Your browser is no longer supported

For the best possible experience using our website we recommend you upgrade to a newer version or another browser.

Your browser appears to have cookies disabled. For the best experience of this website, please enable cookies in your browser

We'll assume we have your consent to use cookies, for example so you won't need to log in each time you visit our site.
Learn more

It's good to consult

Consultants are being ushered into town halls as local authorities buckle under the weight of an £8.4bn transport programme. Damian Arnold reports.

MUNICIPAL ENGINEERS are learning to cosy up to the private sector consultants they once suspected of wanting to consign them to the dustbin of history.

Local authorities UK-wide are negotiating with civil engineering consultants to form long term 'top up' contracts lasting as long as five years.
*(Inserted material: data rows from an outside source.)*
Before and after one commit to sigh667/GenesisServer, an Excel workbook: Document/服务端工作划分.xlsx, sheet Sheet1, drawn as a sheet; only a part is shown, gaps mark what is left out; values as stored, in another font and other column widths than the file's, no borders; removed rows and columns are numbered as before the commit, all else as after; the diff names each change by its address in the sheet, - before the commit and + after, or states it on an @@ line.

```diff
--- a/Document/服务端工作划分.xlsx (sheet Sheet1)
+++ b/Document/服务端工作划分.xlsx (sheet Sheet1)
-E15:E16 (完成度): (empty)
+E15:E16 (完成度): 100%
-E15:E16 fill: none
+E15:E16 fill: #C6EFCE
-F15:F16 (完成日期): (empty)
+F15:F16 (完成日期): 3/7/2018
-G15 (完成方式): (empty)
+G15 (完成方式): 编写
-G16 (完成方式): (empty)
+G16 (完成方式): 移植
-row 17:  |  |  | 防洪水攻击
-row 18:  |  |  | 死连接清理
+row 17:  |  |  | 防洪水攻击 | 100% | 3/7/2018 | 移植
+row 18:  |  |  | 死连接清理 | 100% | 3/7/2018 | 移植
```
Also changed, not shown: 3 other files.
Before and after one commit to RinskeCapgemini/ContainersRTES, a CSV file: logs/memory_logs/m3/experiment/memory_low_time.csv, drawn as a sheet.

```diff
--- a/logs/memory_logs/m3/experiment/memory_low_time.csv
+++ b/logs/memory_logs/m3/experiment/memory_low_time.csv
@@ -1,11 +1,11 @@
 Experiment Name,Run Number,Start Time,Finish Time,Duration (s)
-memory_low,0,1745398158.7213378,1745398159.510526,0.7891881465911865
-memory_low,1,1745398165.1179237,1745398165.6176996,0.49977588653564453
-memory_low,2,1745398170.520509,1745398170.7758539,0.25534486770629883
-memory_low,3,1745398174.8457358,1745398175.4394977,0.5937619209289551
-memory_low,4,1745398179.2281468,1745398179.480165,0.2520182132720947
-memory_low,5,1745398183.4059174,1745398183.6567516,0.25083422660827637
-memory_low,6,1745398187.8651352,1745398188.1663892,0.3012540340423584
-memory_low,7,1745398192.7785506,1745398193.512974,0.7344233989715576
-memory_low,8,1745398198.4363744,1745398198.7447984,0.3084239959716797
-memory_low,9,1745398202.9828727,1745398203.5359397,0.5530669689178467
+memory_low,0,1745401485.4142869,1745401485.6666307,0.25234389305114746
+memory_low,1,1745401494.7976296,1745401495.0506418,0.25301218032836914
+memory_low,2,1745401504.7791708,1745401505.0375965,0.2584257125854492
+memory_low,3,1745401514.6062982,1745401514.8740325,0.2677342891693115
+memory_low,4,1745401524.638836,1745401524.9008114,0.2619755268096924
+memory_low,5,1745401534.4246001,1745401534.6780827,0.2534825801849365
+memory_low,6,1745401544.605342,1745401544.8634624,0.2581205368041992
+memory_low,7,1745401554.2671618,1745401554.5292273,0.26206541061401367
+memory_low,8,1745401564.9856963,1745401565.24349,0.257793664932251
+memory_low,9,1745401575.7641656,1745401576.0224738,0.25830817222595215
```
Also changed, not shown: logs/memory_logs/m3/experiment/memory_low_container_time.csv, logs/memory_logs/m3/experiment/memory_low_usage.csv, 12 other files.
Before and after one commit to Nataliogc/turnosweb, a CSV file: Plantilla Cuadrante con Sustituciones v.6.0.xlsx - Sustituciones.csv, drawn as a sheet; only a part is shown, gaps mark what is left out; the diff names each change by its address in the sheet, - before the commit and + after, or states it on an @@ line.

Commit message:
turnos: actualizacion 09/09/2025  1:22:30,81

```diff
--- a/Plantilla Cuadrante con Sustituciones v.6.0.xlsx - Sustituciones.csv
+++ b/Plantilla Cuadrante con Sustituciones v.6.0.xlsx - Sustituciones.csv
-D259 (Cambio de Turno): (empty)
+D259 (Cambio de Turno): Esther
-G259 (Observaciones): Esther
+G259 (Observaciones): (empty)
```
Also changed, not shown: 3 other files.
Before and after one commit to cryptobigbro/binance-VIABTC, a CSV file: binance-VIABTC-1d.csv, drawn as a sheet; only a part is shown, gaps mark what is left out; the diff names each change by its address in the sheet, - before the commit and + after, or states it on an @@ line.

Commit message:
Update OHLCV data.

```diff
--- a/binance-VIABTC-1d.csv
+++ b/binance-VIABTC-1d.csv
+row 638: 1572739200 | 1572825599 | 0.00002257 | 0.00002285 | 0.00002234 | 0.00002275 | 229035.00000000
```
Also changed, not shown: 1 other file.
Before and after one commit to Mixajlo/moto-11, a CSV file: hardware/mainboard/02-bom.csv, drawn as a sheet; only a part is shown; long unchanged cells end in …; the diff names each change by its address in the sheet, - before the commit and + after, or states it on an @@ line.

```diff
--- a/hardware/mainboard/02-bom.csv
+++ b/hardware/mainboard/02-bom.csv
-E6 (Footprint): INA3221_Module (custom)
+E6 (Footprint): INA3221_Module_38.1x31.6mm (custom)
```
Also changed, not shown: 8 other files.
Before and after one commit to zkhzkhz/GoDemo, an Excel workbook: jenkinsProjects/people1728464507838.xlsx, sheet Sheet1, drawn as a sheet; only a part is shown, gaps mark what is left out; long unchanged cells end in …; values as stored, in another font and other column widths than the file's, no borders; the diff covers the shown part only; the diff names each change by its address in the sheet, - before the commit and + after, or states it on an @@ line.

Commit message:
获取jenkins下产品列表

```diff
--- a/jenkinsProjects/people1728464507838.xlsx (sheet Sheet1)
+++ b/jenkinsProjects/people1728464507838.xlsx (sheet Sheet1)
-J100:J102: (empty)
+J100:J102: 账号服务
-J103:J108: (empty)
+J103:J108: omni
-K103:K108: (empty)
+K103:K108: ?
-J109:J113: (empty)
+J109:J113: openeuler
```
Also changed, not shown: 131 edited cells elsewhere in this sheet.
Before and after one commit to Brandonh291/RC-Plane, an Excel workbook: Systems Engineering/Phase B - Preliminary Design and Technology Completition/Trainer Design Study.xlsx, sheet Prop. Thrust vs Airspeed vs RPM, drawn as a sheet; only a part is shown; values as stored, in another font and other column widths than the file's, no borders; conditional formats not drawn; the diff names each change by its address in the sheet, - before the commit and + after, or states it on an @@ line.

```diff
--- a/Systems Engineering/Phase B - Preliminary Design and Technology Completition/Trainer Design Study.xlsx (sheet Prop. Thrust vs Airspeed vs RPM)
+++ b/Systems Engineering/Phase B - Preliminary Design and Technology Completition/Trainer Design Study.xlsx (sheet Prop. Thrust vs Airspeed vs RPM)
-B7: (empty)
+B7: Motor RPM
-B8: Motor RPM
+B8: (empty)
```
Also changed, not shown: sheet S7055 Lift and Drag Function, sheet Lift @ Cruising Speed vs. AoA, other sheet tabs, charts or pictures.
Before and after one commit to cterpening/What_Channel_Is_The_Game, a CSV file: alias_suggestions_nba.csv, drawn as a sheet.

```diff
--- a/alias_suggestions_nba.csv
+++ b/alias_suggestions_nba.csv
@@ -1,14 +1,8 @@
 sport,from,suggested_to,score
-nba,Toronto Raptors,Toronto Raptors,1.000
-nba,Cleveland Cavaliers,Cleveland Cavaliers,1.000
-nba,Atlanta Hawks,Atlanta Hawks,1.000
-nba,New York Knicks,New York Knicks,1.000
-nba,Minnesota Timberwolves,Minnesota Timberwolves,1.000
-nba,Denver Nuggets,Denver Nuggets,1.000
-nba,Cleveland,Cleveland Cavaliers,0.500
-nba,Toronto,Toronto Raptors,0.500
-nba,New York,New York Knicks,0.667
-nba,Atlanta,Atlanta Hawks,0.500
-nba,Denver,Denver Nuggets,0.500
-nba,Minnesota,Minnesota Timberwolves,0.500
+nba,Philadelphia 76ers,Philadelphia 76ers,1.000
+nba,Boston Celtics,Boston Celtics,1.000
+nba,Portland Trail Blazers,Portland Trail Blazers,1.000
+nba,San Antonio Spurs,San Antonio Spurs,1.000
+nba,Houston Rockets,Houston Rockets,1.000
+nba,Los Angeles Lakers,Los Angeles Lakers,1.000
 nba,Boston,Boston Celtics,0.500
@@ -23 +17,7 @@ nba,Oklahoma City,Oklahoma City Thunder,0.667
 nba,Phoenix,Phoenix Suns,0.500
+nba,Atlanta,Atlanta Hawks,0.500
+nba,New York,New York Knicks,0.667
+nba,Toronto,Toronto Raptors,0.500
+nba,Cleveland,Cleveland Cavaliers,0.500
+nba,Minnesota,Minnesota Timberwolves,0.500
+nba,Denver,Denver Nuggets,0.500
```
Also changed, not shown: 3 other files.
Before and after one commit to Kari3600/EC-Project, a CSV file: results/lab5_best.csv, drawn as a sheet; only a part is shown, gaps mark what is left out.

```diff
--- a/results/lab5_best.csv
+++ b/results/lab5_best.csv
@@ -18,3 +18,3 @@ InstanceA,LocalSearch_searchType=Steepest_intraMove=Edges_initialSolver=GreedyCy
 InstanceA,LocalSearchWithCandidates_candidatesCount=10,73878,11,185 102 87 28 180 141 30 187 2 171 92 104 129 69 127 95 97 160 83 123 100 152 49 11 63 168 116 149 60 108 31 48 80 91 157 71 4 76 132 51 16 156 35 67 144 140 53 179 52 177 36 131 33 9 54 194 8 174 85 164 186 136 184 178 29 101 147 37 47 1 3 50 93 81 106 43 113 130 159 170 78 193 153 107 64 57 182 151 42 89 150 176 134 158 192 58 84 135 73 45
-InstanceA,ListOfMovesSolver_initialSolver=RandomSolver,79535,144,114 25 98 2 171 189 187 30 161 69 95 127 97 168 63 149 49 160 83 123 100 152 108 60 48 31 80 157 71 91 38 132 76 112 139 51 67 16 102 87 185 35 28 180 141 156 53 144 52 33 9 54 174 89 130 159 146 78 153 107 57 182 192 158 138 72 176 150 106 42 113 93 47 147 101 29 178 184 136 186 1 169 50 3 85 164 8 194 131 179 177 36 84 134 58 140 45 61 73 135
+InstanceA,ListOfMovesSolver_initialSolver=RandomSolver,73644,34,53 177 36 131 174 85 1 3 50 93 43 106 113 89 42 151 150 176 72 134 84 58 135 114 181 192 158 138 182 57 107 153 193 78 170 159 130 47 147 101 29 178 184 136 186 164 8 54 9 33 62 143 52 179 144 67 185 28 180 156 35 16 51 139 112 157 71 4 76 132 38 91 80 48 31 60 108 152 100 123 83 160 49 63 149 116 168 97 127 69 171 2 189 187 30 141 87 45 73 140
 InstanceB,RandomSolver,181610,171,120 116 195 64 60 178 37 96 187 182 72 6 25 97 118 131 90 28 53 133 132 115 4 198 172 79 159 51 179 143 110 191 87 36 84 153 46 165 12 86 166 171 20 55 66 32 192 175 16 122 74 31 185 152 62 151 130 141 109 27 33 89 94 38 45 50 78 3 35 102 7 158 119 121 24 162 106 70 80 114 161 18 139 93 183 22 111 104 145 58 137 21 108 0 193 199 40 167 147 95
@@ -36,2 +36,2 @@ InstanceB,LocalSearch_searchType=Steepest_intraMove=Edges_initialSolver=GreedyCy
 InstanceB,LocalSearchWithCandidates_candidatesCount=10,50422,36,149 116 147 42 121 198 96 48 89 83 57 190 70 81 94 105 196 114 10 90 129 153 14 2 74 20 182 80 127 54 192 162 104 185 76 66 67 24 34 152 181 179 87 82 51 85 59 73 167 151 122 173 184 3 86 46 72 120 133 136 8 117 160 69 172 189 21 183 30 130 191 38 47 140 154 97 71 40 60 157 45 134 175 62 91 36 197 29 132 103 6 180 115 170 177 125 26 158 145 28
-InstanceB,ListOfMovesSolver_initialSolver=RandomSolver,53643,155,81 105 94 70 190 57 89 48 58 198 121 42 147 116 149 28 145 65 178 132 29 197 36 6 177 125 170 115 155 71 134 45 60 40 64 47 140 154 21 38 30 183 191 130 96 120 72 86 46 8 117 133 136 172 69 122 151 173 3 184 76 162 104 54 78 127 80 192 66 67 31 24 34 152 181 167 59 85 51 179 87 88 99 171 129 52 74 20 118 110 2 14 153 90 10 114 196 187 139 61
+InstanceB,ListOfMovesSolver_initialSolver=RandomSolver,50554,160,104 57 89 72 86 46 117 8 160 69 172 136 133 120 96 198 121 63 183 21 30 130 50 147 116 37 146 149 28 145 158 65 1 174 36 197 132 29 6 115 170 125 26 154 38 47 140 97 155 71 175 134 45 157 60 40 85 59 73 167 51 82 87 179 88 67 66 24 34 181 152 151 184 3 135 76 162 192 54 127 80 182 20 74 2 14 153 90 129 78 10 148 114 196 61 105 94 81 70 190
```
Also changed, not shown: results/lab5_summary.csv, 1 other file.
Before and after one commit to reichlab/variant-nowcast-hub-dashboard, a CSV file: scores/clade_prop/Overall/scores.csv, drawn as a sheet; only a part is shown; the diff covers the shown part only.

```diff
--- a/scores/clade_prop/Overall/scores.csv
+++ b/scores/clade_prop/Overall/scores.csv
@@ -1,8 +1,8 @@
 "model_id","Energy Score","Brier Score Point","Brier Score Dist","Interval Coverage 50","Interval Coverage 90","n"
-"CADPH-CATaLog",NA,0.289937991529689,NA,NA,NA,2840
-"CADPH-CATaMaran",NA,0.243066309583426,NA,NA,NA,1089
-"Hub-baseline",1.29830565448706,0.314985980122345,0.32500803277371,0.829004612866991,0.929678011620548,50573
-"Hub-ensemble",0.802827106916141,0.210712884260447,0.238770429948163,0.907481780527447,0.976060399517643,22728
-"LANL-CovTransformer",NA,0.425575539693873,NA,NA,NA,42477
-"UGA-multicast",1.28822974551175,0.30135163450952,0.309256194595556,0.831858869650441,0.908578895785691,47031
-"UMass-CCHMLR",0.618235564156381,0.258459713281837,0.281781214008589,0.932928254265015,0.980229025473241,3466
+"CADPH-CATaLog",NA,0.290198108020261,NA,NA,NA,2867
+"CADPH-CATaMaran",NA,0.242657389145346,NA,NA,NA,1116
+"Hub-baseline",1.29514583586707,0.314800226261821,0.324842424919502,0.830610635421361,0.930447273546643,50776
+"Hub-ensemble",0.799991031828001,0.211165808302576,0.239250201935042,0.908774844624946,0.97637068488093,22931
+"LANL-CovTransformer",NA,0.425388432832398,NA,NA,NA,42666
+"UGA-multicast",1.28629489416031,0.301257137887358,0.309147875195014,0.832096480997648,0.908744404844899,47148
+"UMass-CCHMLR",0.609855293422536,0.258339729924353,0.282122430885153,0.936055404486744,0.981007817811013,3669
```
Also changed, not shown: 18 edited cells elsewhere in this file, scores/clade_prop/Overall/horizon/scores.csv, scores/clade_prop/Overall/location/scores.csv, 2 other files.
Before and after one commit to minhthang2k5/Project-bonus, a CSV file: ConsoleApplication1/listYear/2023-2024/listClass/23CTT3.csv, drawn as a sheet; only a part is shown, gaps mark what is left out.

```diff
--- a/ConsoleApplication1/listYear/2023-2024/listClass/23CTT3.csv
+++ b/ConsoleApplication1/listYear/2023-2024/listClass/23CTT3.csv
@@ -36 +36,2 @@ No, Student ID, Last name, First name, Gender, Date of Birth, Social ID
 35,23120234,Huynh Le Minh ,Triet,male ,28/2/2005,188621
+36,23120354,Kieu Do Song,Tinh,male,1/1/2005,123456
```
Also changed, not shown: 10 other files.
Under these, engineering skills will come on tap from consultants as and when the local authority needs them.

The frenzy of partnering talks, including advertisements placed by Suffolk, Derbyshire, Northamptonshire and Hampshire county councils in the last two weeks, stems from the Government's decision just before Christmas to allocate £8.4bn for local transport spending over the next five years (NCE 11 January).

Local authority transport directorates that have been progressively stripped of engineers as a result of spending constraints and skills shortages, now have road maintenance, road building and public transport budgets that double and even triple previous settlements.

Councils cannot raise staff levels back to those seen in the halcyon days of municipal engineering because the civil engineers with specialised local transport skills are hard to come by in the cut throat job market. Graduate numbers are dropping in hundreds every year. Inhouse resources are further stretched because of the need for councils to assess bids for transport work on quality as well as price under the Government's best value regime.

Under such constraints local authority engineers now need to embrace consultants as brothers in arms. They have been welcomed on board at Birmingham City Council and Norfolk County Council where Mott McDonald has been taken on as a long term partner. Talks are understood to be progressing at Portsmouth, Leeds and Nottingham city councils as well.

Dorset County Council's environment director Guy Spencer has experienced the culture change after signing a top up agreement with Buro Happold.

This allows the council to draw on Buro Happold staff and vice versa.

'Historically, when our staff have come into contact with external consultants they have been concerned about the future of their own jobs, ' he says. 'There has not been that reaction for this partnering arrangement. There's now a much less hostile culture.'

Top ten schemes given firm go-aheads

Leeds Inner Ring Road Stage 7. £35.6M

Tyne & Wear Centrelink £26.4M

Crawley Fastway Guided Bus.£23.9M

Derby Integrated Transport Project. £23.4M

West Midlands Outer Circle Bus Showcase. £21.3M

East Leeds Link Road. £20.7M

South Bradford Integrated Transport Improvements. £19.5M

Walsall Integrated Transport Strategy. £18M (PFI)

Southend A13 Passenger Corridor. £14.5M.

Salisbury Integrated Transport package £13.7M

Have your say

You must sign in to make a comment

Please remember that the submission of any material is governed by our Terms and Conditions and by submitting material you confirm your agreement to these Terms and Conditions. Please note comments made online may also be published in the print edition of New Civil Engineer. Links may be included in your comments but HTML is not permitted.